The semiconductor industry survived the recent rough recession. In fact, the industry finally learned from past mistakes by turning off the supply spigot faster and more aggressively than in previous downturns as demand plummeted.
This was the good news. The bad news is that many companies in the industry continue to struggle with a wide range of issues including excessively narrow focus on engineering chips rather than deeply understanding end markets now and going forward, inefficient global operations, and insufficient innovation.
To overcome these hurdles, capitalize on the market upturn and build momentum and growth, what should industry leaders do now? This article tackles that question head on. Drawing upon several of Accenture's industry research initiatives and associated analysis and insights, as well as deep industry experience meeting with executives throughout the industry constantly, this report recommends nine growth opportunities that will help semiconductor companies accelerate towards high performance.
Seven growth opportunities
One: Focus on end markets
In traditional semiconductor end markets, growth depends on winning the "fight for sockets" and gaining a greater share of the silicon in specific end market devices. Critical to winning this battle is having a much stronger understanding than now resides in most semiconductor companies of customers' reference designs including innovation channels, consumer behavior, and usability and form factor revolutionary modifications for future new products. Chip firms need to use this understanding to provide chips that meet future needs. This, in turn, depends on having effective relationships with direct customers, as well as distributors to gain better customer intelligence and a rich understanding of where innovation is headed in a three-to-five-year time frame.

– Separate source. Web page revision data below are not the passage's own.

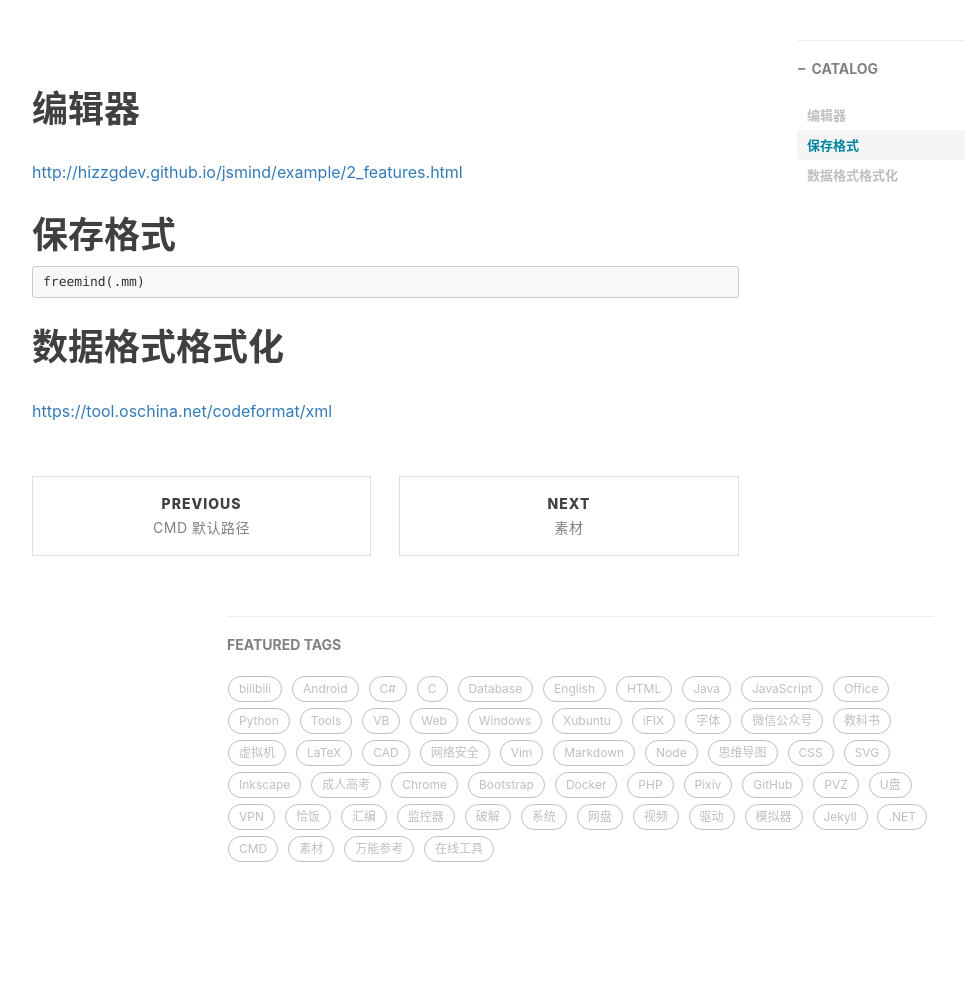
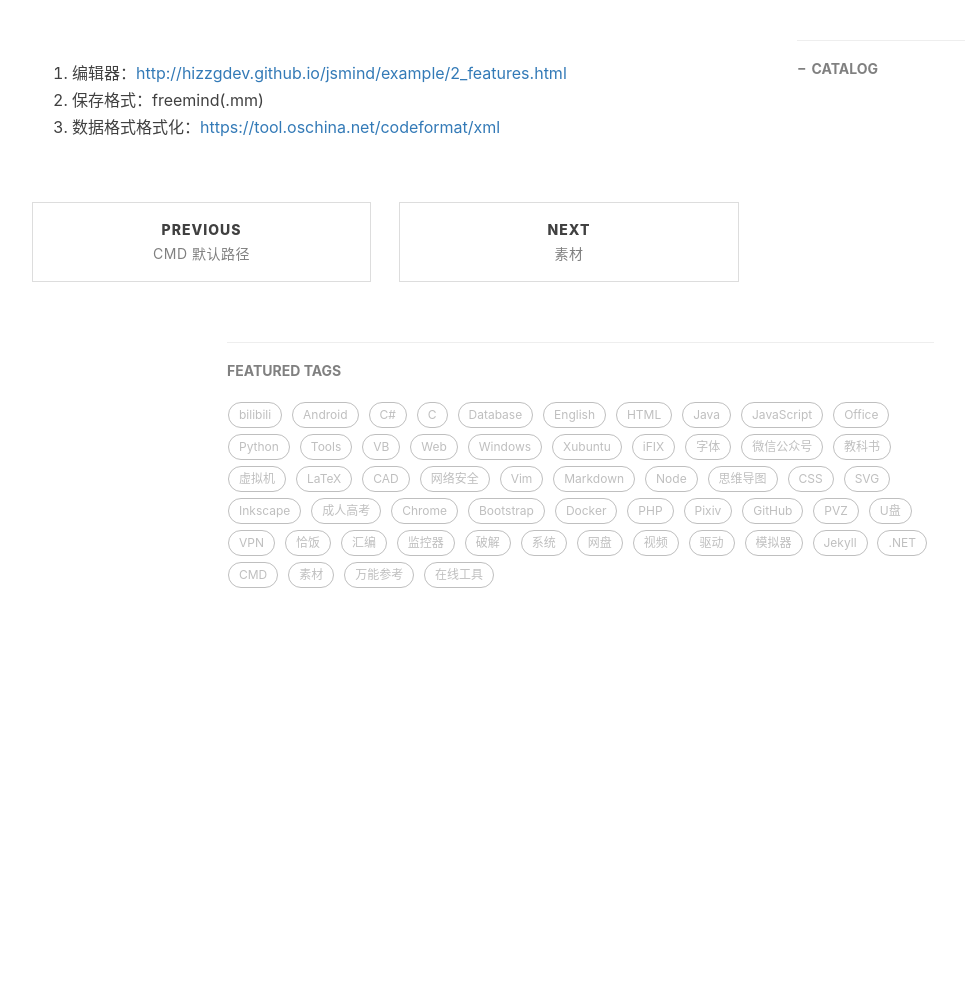
Before and after one commit to yiyutouxin/tangle5500.github.io, a Jekyll site: the page built from _posts/2020-7-3-思维导图-jsMind-编辑器.md, in a window 1280 px wide. Shown: the part 457-1463 px from the top of the page, without its empty margins (38-1003 px from the left). Built offline with Jekyll 4.4.1, drawn with Linux system fonts in a browser that asks for light colours; nearby versions of some CDN libraries; comment, search, counter and statistics services are not loaded; after the commit the page ends 1189 px from its top, so only the background shows below that; some of the changed lines change nothing that is shown.

Commit message:
Update 2020-7-3-思维导图-jsMind-编辑器.md

````diff
--- a/_posts/2020-7-3-思维导图-jsMind-编辑器.md
+++ b/_posts/2020-7-3-思维导图-jsMind-编辑器.md
@@ -11,16 +11,6 @@
     - 思维导图
 ---
 
-# 编辑器
-
-<http://hizzgdev.github.io/jsmind/example/2_features.html>
-
-# 保存格式
-
-```
-freemind(.mm)
-```
-
-# 数据格式格式化
-
-<https://tool.oschina.net/codeformat/xml>
+0. 编辑器：<http://hizzgdev.github.io/jsmind/example/2_features.html>
+0. 保存格式：freemind(.mm)
+0. 数据格式格式化：<https://tool.oschina.net/codeformat/xml>
````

In this pursuit, chip firms need to gather insights into the end market to understand the specific economics, the cyclical nature of demand, and the unique nuances of the market. Two areas are critical. First is understanding end market usage models via data analytics. This means grasping how usage and movement of technology, such as smartphones and e-tablets as a convergence of key forms and functions, is progressing within a specific market. Second is comprehending end market value chains, meaning what additional insights and expertise are required to succeed in developed and emerging end markets that result in added-value to direct and indirect customers. The goal is for chip firms to become value-add design partners versus volume component chip manufacturers.
David Patterson, known for his pioneering research that led to RAID, clusters and more, is part of a team at UC Berkeley that recently made its RISC-V processor architecture an open source hardware offering. We talk with Patterson and one of his colleagues behind the effort about the opportunities they see, what new kinds of designs they hope to enable and what it means for today’s commercial processor giants such as Intel, ARM and Imagination Technologies.